Nonetheless, over the last four seasons KGB ranks fourth in the NFL with 49 sacks. He trails only the New York Giants' Michael Strahan (56 sacks, despite missing most of 2004 with an injury), Tampa Bay's Simeon Rice (53.5) and Miami's Jason Taylor (49.5).
For most of his career, KGB has been difficult to gauge in how important he is to the Packers. On one hand, take him away and the Packers have no pass rush to speak of. However, with him the Packers are susceptible to the run as has been made obvious over the seasons.
My answer to KGB's importance goes this way: If he had a solid defense around him, rather than the one he had last season, his impact would be greater. Take for example, Rice. He is also known as not too slick a run defender, but with a linebacker like Derrick Brooks and a solid secondary backing him up, Rice's lack of run-stopping ability is masked. Rice is allowed to go all-out at the quarterback and the defense doesn't suffer much. A good defense can hide flaws like Rice and KGB have. Thus, Rice is a noted defensive end, but does he do much more than KGB?
As for KGB, when he gets steamrolled on a running play, who's there to pick him up? Nobody. Therefore, over the years KGB has been criticized for his inability to be an every-down player.
The ideal situation for KGB is to be a situational pass rusher, where his body doesn't get worn down by 330-pound linemen. As games and the season get older, KGB becomes less of a factor.
Bottom line is if the Packers had quality depth on the defensive line, KGB would be more of a quality player. He would get less snaps, but make more of an impact. Because the Packers haven't added anything significant to the defensive line this off-season, expect more of the same for KGB: About 12 sacks, and as the season grows older, KGB will wear down.
He's in a tough spot, having to be a full-time defensive end, but the lack of personnel leaves the Packers no other choice.

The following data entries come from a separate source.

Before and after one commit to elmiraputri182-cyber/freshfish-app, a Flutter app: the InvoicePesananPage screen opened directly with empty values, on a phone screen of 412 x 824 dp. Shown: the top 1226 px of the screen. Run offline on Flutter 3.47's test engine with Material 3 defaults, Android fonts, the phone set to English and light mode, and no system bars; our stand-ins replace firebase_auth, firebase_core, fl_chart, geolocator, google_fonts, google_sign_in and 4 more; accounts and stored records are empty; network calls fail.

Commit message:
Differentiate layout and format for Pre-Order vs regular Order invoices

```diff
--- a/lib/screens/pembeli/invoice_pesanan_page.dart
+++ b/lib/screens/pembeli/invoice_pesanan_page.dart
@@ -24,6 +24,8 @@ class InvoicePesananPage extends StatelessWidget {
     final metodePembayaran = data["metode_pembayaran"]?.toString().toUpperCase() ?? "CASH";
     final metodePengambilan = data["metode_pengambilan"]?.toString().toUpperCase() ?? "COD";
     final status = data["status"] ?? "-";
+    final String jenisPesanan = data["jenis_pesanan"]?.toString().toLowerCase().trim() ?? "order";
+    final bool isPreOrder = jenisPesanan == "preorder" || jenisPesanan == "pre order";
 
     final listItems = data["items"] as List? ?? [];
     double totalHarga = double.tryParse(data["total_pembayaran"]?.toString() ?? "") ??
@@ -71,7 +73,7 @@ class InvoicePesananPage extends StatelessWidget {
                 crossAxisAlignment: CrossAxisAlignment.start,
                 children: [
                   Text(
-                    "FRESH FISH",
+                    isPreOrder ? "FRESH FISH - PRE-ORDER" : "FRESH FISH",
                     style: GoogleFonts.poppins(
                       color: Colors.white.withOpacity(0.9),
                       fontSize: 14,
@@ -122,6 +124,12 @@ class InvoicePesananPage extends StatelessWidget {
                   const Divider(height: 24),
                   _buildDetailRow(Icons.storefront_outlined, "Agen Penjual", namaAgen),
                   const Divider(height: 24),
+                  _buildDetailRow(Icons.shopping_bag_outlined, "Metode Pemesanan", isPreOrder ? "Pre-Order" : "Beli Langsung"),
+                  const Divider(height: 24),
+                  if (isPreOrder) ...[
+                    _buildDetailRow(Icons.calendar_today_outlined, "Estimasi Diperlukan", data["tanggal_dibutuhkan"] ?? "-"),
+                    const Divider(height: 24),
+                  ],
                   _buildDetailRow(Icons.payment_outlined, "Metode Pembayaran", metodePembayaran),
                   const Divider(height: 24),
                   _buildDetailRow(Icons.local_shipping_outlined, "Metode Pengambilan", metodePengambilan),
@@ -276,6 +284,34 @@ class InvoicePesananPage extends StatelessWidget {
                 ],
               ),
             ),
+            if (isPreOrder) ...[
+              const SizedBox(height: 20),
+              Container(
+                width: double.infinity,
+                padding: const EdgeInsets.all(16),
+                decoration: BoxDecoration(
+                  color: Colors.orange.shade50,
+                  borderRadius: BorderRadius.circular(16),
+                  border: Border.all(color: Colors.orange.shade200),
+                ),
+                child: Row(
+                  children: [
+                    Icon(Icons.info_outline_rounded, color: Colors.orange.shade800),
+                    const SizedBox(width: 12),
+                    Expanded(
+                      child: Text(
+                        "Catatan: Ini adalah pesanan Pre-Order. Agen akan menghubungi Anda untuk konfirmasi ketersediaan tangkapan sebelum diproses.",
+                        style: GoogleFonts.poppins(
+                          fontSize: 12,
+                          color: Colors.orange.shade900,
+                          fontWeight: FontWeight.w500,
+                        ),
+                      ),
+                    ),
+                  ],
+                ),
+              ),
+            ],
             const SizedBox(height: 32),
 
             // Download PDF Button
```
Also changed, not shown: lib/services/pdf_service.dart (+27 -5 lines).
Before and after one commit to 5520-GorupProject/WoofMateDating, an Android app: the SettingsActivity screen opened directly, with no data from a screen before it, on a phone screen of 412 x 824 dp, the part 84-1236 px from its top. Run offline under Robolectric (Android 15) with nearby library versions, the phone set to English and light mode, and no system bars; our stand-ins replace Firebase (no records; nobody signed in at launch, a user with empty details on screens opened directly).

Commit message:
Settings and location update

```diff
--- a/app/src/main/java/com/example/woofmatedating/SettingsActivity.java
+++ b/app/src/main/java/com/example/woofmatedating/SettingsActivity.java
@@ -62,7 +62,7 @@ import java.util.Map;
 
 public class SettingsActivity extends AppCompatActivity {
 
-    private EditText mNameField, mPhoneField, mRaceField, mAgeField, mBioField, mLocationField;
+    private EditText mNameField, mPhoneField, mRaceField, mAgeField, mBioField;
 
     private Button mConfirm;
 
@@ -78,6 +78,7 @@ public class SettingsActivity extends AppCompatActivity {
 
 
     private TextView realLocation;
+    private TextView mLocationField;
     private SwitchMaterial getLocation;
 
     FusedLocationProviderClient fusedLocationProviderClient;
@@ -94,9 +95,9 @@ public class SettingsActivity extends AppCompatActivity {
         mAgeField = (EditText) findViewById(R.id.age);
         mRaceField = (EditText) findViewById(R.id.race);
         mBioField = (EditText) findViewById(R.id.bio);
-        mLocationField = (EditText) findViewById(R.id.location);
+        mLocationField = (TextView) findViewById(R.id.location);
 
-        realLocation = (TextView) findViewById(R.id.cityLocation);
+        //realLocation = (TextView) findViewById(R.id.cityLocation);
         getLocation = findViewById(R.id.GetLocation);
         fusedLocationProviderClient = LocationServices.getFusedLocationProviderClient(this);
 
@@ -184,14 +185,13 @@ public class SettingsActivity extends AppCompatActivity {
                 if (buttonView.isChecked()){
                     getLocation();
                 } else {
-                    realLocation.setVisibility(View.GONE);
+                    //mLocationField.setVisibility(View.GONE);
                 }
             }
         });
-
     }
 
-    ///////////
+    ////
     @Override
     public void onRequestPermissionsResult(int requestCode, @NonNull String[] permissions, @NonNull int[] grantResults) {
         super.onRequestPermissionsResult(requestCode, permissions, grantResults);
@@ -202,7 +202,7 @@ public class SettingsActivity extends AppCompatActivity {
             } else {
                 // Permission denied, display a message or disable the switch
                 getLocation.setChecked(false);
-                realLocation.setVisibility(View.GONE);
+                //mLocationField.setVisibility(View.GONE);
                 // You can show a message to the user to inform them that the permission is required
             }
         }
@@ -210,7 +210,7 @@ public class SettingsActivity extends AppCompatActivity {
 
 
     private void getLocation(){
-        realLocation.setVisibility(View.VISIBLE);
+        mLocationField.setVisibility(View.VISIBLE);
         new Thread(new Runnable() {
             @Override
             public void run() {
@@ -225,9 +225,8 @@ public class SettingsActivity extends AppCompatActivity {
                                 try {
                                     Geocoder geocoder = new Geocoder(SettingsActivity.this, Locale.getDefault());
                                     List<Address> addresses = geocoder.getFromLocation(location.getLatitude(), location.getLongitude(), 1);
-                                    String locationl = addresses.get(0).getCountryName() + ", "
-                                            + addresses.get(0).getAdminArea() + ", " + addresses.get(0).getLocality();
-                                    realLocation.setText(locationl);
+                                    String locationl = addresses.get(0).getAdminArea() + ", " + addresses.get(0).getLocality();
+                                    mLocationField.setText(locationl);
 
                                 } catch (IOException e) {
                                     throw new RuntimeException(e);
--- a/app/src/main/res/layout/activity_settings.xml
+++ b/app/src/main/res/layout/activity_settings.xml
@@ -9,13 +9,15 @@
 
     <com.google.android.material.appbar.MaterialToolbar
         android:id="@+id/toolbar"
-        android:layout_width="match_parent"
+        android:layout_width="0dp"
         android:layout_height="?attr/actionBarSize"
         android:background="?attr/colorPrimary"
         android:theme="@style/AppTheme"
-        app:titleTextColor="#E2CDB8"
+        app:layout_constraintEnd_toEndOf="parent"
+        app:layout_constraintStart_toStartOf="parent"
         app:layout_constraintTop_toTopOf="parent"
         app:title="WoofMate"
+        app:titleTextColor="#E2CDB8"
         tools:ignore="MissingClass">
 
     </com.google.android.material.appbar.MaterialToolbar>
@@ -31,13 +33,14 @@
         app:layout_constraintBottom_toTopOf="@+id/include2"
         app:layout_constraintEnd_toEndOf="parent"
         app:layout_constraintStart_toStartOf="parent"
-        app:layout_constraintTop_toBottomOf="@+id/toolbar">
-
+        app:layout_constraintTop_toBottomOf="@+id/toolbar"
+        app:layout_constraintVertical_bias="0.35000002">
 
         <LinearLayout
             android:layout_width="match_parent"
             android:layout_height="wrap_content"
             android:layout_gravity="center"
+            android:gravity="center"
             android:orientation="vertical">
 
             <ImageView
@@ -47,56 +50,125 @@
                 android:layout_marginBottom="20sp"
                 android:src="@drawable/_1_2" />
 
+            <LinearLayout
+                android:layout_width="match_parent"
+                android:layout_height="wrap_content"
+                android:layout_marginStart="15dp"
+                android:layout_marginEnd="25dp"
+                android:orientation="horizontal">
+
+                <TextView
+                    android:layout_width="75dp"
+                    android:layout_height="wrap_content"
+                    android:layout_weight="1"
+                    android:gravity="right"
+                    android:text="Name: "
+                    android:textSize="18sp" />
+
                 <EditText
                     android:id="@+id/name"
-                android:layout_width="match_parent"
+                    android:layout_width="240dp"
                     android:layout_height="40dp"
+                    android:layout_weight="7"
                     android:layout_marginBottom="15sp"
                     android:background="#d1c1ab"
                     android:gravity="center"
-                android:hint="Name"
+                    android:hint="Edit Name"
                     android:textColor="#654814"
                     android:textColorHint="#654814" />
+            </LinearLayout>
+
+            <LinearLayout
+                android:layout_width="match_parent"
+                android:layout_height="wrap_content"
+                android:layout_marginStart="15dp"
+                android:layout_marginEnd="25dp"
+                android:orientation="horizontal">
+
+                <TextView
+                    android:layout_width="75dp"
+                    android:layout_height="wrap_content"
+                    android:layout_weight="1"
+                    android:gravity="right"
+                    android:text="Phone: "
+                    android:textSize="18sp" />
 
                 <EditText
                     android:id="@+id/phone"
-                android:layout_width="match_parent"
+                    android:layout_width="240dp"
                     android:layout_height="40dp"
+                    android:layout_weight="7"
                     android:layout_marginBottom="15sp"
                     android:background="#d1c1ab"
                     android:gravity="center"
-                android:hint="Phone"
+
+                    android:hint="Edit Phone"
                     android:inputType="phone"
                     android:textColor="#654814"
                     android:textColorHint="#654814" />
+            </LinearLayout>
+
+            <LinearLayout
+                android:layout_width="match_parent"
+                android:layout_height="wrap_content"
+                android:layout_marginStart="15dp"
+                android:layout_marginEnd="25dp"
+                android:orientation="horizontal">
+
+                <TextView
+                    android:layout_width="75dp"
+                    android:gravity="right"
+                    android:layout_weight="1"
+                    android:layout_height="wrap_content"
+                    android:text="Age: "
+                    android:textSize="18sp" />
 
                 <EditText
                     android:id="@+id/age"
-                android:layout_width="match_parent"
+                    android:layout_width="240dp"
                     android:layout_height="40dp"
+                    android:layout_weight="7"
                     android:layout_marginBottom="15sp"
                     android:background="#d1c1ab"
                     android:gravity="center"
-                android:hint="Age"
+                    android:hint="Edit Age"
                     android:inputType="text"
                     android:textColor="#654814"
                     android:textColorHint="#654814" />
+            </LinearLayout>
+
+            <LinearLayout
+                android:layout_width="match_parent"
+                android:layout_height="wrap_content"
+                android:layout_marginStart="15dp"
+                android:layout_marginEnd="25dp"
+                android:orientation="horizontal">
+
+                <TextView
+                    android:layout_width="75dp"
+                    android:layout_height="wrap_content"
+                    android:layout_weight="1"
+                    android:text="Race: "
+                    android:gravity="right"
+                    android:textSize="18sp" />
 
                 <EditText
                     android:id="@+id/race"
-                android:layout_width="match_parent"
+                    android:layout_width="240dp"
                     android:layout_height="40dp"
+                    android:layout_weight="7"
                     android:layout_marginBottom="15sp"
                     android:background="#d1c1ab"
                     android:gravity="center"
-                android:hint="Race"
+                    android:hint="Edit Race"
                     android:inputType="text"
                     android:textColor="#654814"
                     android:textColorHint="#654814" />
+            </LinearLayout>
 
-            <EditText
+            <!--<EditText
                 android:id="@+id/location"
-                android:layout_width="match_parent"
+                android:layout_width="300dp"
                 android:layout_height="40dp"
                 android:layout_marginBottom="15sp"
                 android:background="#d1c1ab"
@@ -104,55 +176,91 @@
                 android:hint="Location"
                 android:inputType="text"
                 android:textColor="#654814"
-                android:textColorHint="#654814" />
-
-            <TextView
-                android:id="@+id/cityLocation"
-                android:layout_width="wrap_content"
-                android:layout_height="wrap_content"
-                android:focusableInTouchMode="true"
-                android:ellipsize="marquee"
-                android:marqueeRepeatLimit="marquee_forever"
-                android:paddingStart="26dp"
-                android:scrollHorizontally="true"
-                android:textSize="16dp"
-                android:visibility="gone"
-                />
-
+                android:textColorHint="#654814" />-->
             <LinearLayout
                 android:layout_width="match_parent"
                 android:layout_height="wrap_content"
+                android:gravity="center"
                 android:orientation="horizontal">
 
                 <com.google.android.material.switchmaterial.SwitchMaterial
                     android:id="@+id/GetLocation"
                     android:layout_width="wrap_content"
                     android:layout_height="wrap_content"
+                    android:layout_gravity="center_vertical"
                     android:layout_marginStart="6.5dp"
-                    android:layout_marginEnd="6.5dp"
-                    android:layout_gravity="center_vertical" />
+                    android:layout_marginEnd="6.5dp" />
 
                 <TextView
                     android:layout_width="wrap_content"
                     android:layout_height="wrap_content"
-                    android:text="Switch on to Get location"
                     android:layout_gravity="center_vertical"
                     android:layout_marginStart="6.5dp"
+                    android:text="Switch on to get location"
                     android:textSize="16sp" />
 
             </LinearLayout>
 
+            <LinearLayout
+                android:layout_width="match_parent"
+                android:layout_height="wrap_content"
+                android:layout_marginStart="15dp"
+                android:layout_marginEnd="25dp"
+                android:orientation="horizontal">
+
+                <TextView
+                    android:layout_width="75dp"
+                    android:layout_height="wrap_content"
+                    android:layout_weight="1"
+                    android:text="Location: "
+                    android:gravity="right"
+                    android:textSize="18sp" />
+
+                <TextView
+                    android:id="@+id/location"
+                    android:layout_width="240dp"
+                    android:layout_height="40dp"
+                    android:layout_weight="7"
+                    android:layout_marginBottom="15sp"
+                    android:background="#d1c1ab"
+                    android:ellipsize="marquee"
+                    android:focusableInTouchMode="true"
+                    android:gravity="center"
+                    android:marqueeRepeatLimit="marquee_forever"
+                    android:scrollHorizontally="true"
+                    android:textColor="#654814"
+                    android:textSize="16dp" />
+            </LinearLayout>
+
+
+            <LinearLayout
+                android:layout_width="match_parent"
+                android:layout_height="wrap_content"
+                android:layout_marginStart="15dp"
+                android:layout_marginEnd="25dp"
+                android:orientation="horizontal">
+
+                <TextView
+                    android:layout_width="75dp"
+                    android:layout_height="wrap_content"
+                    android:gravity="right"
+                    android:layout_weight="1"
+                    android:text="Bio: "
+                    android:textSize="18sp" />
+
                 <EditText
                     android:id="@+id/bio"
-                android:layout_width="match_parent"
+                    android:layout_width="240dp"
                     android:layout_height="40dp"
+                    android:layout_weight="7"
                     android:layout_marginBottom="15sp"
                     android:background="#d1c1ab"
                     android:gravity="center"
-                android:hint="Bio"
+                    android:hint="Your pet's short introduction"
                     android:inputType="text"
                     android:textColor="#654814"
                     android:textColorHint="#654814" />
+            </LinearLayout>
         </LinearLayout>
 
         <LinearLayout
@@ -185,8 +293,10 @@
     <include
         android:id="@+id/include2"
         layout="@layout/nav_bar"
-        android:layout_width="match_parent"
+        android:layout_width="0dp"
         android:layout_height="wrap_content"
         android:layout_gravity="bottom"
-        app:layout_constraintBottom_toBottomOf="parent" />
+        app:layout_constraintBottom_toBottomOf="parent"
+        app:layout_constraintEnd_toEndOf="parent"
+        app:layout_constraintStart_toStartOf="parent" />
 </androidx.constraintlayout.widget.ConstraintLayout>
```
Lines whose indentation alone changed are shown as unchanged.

Packers still popular
Although the Packers have not won a Super Bowl recently, their merchandise remains very popular.
The Packers ranked fifth in NFL merchandise sales during the 2004 season, their ninth consecutive appearance in the top five. Brett Favre's No. 4 jersey ranked 16th overall.
The NFC champion Philadelphia Eagles led all teams in sales followed by the Super Bowl champion New England Patriots, Pittsburgh Steelers and Oakland Raiders. Last year, the Packers finished third in merchandise and Oakland was No. 1.
Wide receiver Randy Moss, traded during the off-season from the Minnesota Vikings to the Raiders, had the top selling jersey. Rounding out the top five in order of 2-5 were: Atlanta Falcons quarterback Michael Vick, Patriots quarterback Tom Brady, Eagles quarterback Donovan McNabb and Steelers quarterback Ben Roethlisberger.
Two things here, Cadillac Williams? The rookie running back is that popular? Jeremy Shockey? Does his own team and fans like him?
Madden to NBC
NFL TV analyst John Madden will move from ABC to NBC after the 2006 season to do Sunday NFL games. This move was precipitated when ESPN won the rights to show "Monday Night Football."
At 69, Madden is the most popular NFL analyst, but what does he really say? Boom!? Madden is a draw because he's colorful and doesn't bore viewers with complex X's and O's strategy, but over the years he has dropped a little, just like anybody in their profession.
He remains one of the NFL's best analysts because nobody has come up through the ranks with hardly any talent. For my money, though, the group I like best is Fox's trifecta of Joe Buck, Troy Aikman and Cris Collinsworth. Buck is great, Aikman is solid and Collinsworth will say a few harsh things once in a while. I like that.
One last thought
NFL Europe had its title game recently. Anybody know who won? Does anybody care? Kind of like the NBA Finals, isn't it?
Editor's note: Doug Ritchay is a longtime sportswriter and former Packers beat writer for the Green Bay News-Chronicle. E-mail at email@example.com.